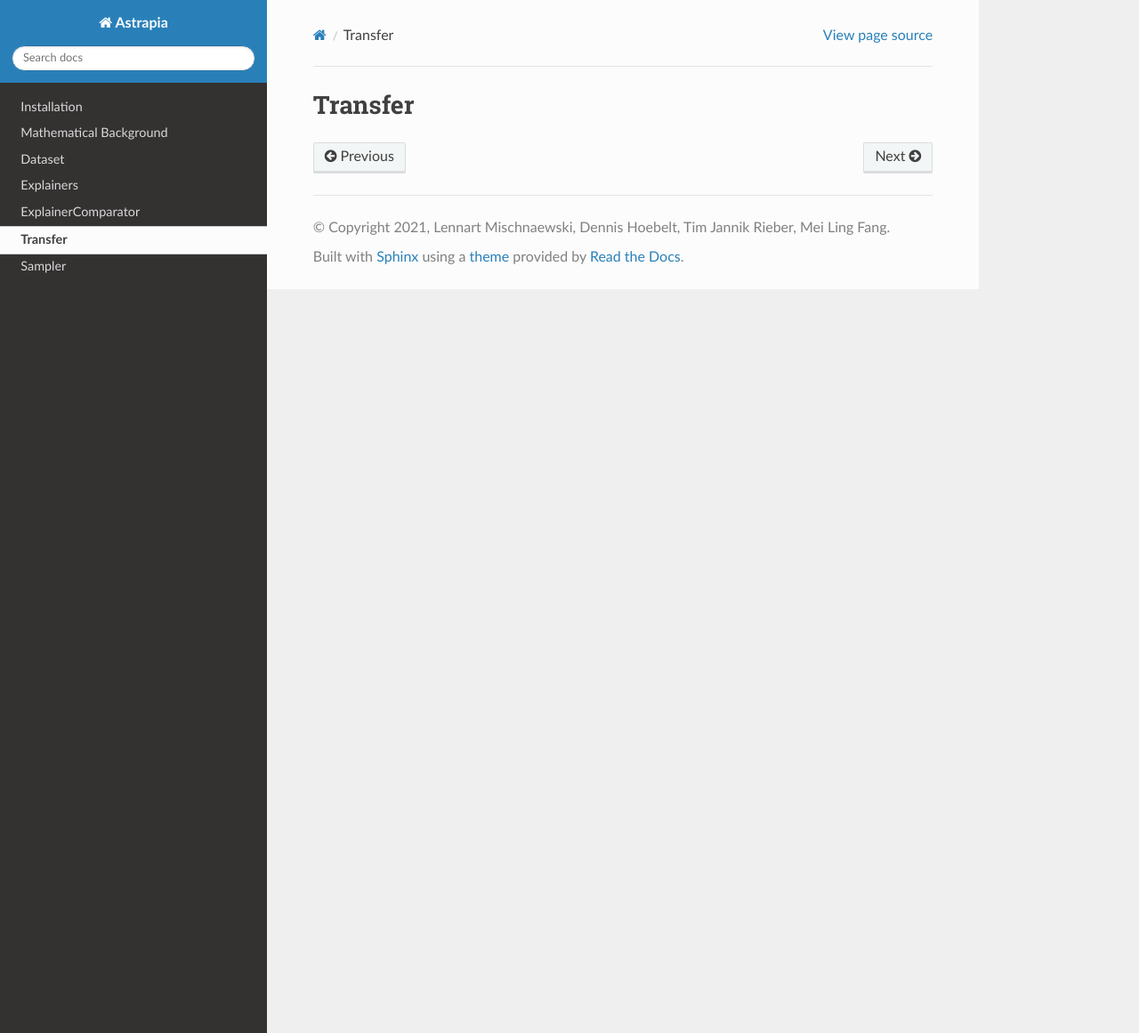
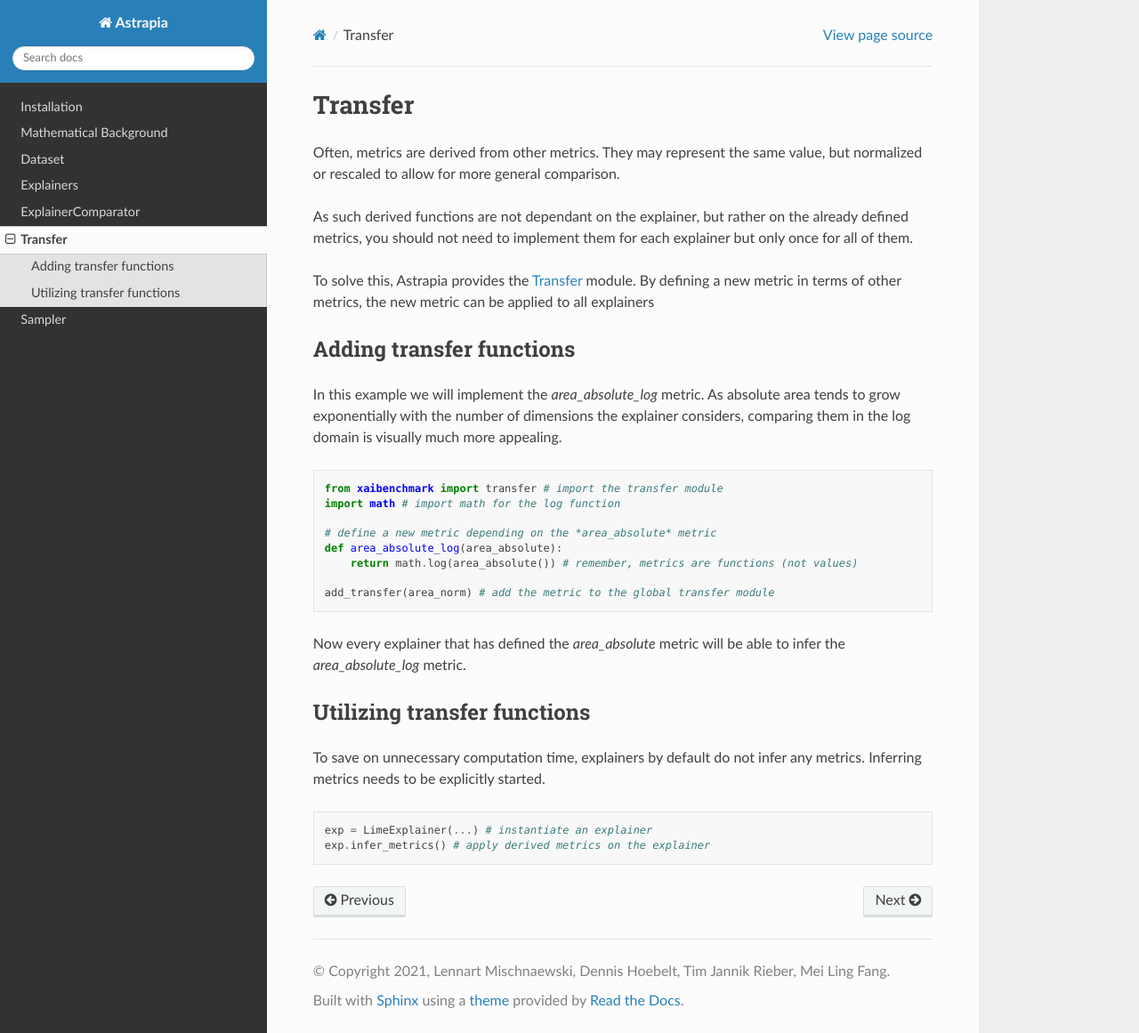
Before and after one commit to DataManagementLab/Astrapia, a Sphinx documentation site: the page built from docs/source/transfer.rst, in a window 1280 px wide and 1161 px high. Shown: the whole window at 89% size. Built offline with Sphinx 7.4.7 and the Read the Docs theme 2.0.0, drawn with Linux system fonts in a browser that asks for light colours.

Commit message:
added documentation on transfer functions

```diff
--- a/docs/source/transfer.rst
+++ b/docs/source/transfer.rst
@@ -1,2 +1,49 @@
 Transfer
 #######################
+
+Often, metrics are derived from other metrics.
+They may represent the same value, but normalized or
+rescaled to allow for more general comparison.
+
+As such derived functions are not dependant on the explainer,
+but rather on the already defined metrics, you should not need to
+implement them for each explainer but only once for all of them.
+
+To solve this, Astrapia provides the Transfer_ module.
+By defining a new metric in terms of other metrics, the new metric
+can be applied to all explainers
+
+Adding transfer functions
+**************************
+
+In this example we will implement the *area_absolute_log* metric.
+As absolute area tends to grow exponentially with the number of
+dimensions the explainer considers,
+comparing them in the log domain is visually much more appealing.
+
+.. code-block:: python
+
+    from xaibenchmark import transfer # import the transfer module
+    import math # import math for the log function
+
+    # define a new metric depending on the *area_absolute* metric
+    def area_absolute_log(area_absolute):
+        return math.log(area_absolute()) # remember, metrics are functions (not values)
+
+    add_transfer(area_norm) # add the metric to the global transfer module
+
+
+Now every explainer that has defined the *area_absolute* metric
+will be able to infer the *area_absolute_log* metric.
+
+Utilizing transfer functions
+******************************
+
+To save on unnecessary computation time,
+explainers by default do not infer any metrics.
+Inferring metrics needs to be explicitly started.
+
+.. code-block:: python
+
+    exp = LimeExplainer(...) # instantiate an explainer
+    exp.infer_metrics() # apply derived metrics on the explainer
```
_ _ _
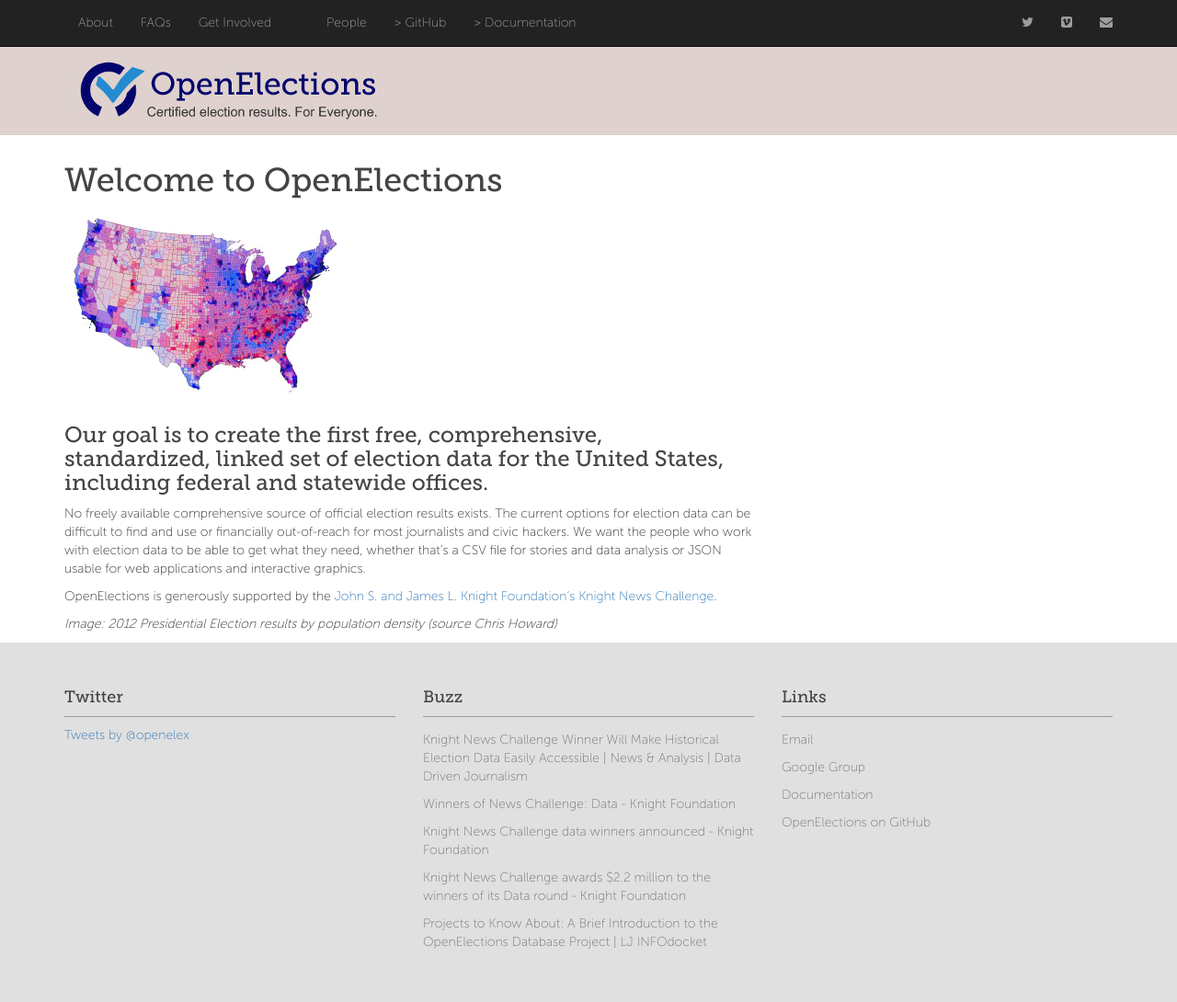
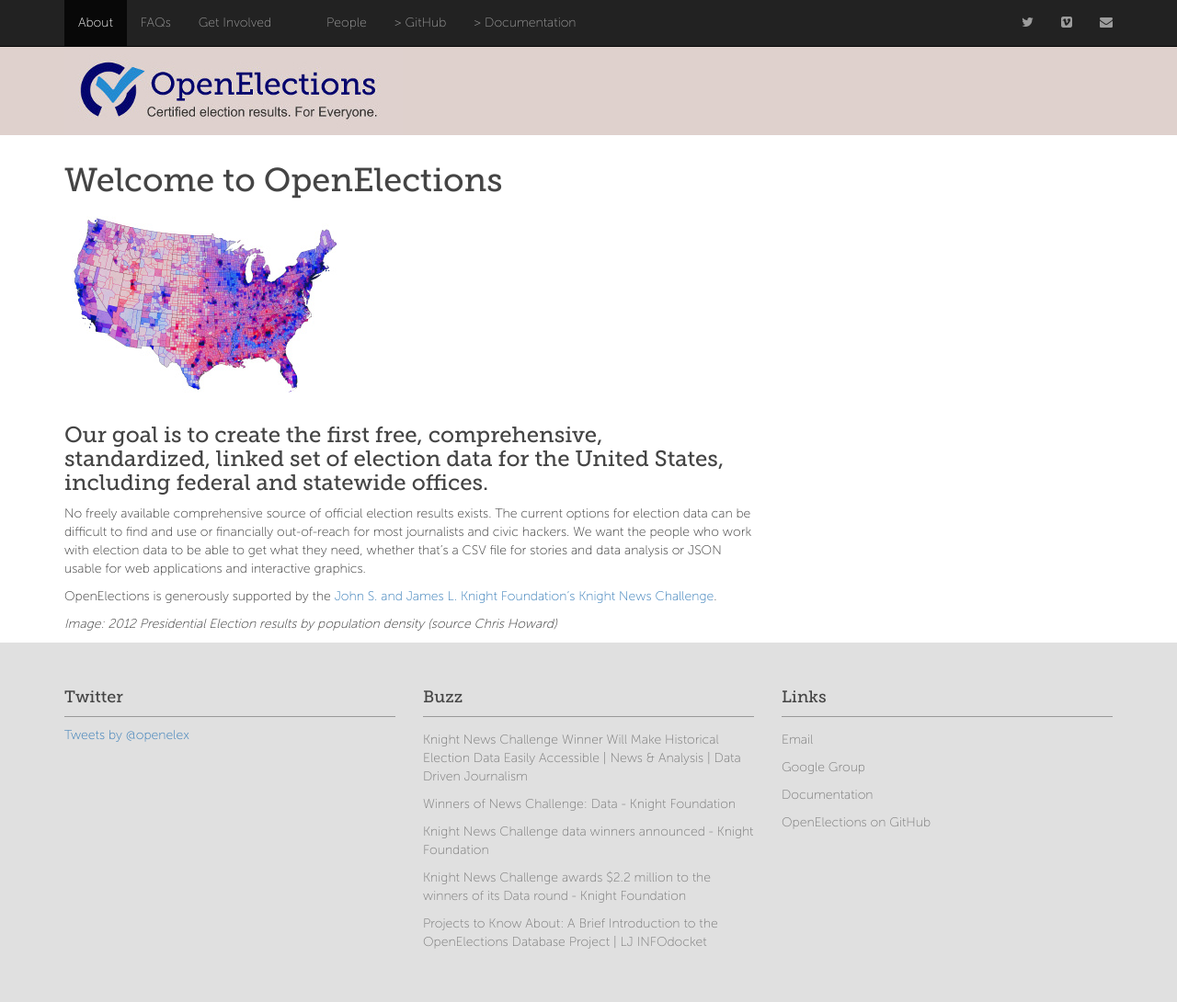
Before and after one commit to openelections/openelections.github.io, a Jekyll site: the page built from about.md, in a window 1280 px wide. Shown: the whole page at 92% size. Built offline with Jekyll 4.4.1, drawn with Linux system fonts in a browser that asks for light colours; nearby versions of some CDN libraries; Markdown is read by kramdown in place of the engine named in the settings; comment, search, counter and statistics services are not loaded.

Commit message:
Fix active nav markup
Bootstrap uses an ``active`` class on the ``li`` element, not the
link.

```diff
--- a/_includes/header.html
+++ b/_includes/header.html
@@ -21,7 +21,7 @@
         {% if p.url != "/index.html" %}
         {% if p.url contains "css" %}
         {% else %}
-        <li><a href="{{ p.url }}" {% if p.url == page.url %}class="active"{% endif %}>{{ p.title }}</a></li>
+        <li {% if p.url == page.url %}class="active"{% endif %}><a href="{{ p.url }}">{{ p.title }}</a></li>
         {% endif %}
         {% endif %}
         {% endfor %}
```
_ _ _
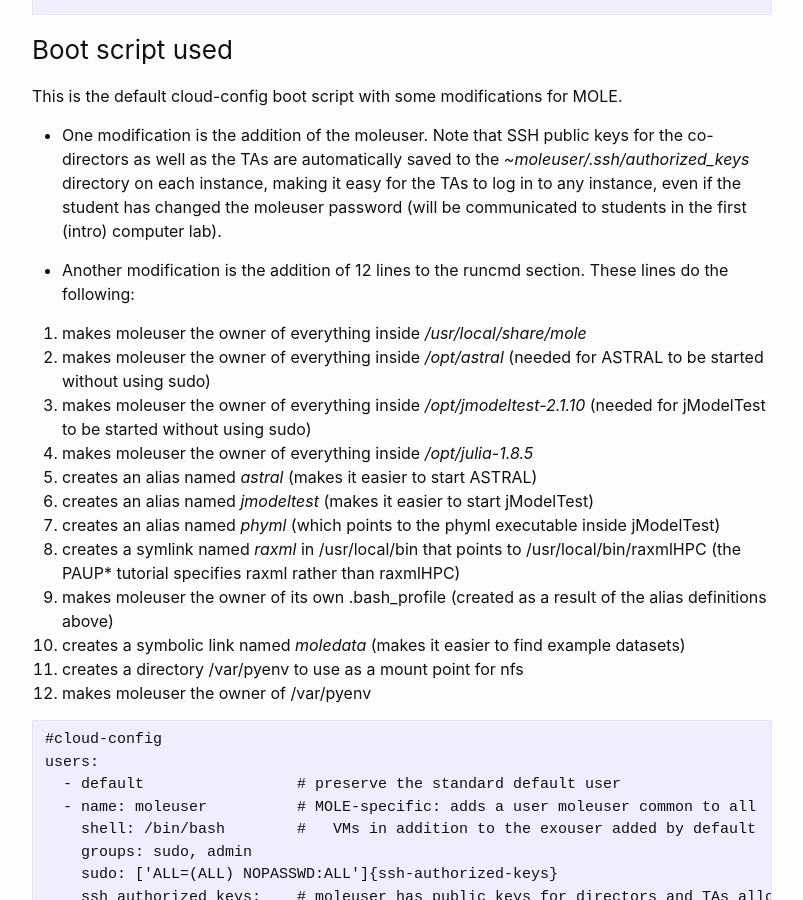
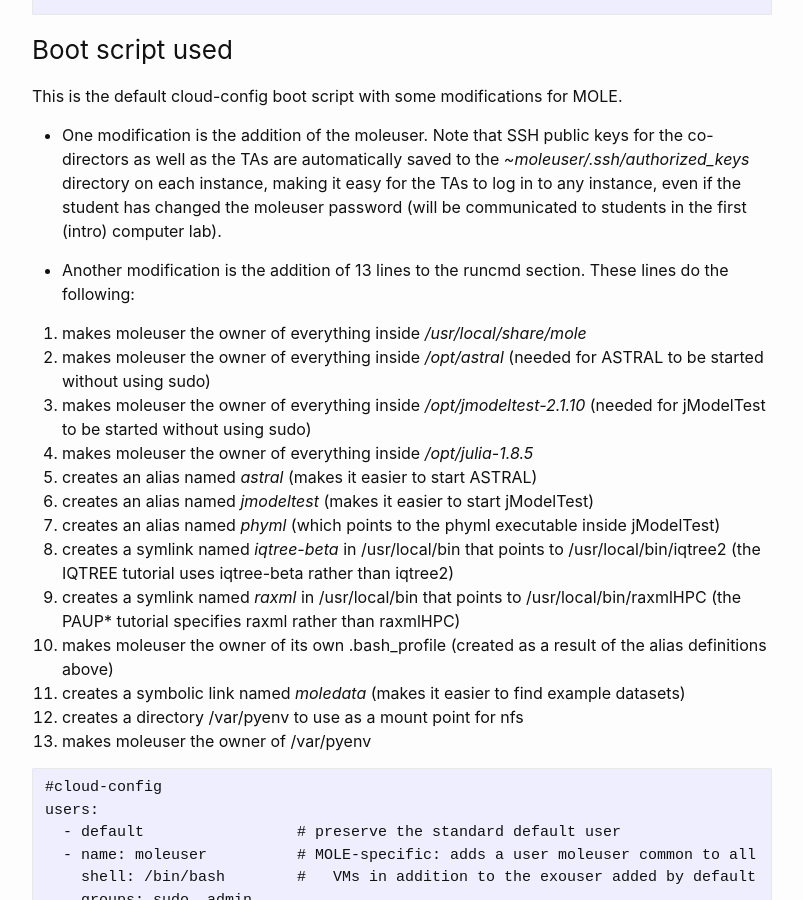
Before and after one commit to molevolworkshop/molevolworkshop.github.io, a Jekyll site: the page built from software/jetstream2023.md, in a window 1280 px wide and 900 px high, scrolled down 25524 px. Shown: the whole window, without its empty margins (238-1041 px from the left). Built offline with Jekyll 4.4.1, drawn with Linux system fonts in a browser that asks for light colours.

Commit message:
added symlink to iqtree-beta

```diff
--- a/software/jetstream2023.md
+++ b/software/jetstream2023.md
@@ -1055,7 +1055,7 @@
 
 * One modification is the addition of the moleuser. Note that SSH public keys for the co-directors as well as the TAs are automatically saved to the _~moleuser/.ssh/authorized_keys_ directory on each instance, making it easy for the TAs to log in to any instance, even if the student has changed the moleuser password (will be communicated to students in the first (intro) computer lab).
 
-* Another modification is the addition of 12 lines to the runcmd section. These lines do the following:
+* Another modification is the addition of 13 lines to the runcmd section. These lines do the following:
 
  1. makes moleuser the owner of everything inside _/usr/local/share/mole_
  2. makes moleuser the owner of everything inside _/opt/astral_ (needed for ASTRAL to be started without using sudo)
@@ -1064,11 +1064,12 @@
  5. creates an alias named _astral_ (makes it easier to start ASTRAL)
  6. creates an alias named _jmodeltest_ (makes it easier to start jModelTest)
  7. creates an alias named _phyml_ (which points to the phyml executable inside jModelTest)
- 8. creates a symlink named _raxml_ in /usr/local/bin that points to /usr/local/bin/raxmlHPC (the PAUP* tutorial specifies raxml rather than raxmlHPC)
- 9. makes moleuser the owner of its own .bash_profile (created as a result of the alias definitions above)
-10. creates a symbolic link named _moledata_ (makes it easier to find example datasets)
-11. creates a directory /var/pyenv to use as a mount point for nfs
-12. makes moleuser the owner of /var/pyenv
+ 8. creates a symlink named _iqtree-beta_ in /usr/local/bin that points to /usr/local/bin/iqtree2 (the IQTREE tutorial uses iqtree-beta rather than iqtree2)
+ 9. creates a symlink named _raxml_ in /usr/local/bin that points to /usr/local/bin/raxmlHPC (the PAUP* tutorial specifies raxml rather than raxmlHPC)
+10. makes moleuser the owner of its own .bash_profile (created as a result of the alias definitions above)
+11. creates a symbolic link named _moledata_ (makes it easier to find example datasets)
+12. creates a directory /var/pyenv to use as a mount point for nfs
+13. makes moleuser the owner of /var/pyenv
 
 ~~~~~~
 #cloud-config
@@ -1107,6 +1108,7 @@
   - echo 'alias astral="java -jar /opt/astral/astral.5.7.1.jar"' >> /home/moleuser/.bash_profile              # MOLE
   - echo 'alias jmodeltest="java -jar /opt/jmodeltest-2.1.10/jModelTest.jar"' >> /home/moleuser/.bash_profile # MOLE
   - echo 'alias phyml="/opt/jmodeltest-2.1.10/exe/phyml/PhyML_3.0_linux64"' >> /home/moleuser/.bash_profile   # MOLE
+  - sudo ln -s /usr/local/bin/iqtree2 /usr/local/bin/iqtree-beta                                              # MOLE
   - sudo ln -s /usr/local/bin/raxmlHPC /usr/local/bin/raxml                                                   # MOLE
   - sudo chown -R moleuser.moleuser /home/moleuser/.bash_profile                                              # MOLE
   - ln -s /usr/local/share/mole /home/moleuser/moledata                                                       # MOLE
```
_ _ _
### To do
Set out every line from the material that contains the string "functions".

### Response to the exercise
added documentation on transfer functions
+As such derived functions are not dependant on the explainer,
+Adding transfer functions
+        return math.log(area_absolute()) # remember, metrics are functions (not values)
+Utilizing transfer functions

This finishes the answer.